What needs to be done:
When you repeat the entries, reproduce each line exactly and omit every picture.

::: Records supplied :::

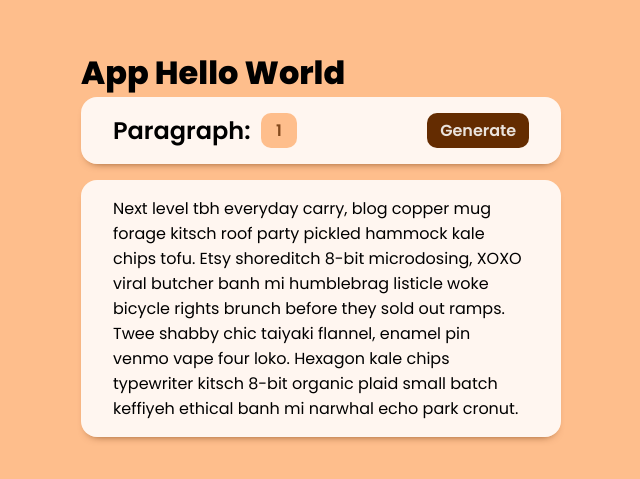
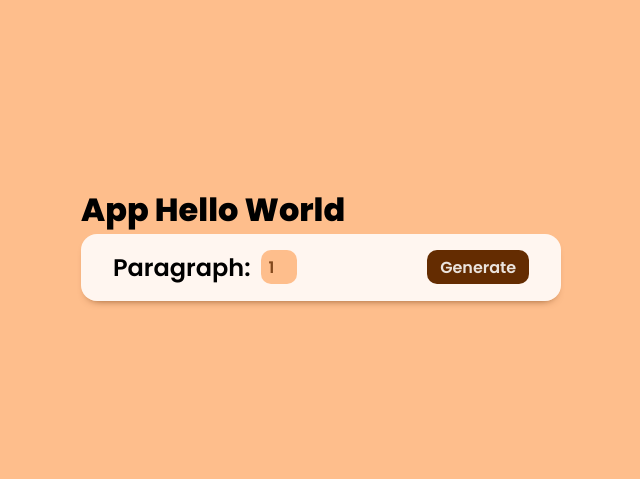
Before and after one commit to JJAHMEDAMER/React-Projects, a React (Create React App) app in the folder Mini-Projects/Random-Paragraph/: page / in a window 1280 px wide. Shown: the part 149-628 px from the top of the page, without its empty margins (319-959 px from the left). Built offline with nearby package versions, Linux system fonts and the light colour scheme.

Commit message:
generate button

```diff
--- a/Mini-Projects/Random-Paragraph/src/App.js
+++ b/Mini-Projects/Random-Paragraph/src/App.js
@@ -8,11 +8,17 @@ import CardParagraph from "./comp/paragraph";
 import data from "./data";
 
 function App() {
+  const [index, setIndex] = React.useState(0);
+  function para() {
+    setIndex(5);
+  }
   return (
     <div>
       <h1>App Hello World</h1>
-      <Card />
-      <CardParagraph list={data[1]} />
+      <Card onClickHandle={para} />
+      {data.slice(0, index).map((item) => {
+        return <CardParagraph list={item} />;
+      })}
     </div>
   );
 }
--- a/Mini-Projects/Random-Paragraph/src/comp/card.js
+++ b/Mini-Projects/Random-Paragraph/src/comp/card.js
@@ -1,13 +1,13 @@
 import React from "react";
 
-const Card = () => (
+const Card = ({onClickHandle}) => (
   <div className="card">
     <div className="card--control">
       <div className="card--control">
         <p className="card--control--title">Paragraph: </p>
-        <input className="card--control--input" placeholder="1"></input>
+        <input className="card--control--input" placeholder="1" type="number"></input>
       </div>
-      <button className="card--control--button">Generate</button>
+      <button className="card--control--button" onClick={onClickHandle}>Generate</button>
     </div>
   </div>
 );
```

:::

Solution to the exercise:
Before and after one commit to JJAHMEDAMER/React-Projects, a React (Create React App) app in the folder Mini-Projects/Random-Paragraph/: page / in a window 1280 px wide. Shown: the part 149-628 px from the top of the page, without its empty margins (319-959 px from the left). Built offline with nearby package versions, Linux system fonts and the light colour scheme.

Commit message:
generate button

```diff
--- a/Mini-Projects/Random-Paragraph/src/App.js
+++ b/Mini-Projects/Random-Paragraph/src/App.js
@@ -8,11 +8,17 @@ import CardParagraph from "./comp/paragraph";
 import data from "./data";
 
 function App() {
+  const [index, setIndex] = React.useState(0);
+  function para() {
+    setIndex(5);
+  }
   return (
     <div>
       <h1>App Hello World</h1>
-      <Card />
-      <CardParagraph list={data[1]} />
+      <Card onClickHandle={para} />
+      {data.slice(0, index).map((item) => {
+        return <CardParagraph list={item} />;
+      })}
     </div>
   );
 }
--- a/Mini-Projects/Random-Paragraph/src/comp/card.js
+++ b/Mini-Projects/Random-Paragraph/src/comp/card.js
@@ -1,13 +1,13 @@
 import React from "react";
 
-const Card = () => (
+const Card = ({onClickHandle}) => (
   <div className="card">
     <div className="card--control">
       <div className="card--control">
         <p className="card--control--title">Paragraph: </p>
-        <input className="card--control--input" placeholder="1"></input>
+        <input className="card--control--input" placeholder="1" type="number"></input>
       </div>
-      <button className="card--control--button">Generate</button>
+      <button className="card--control--button" onClick={onClickHandle}>Generate</button>
     </div>
   </div>
 );
```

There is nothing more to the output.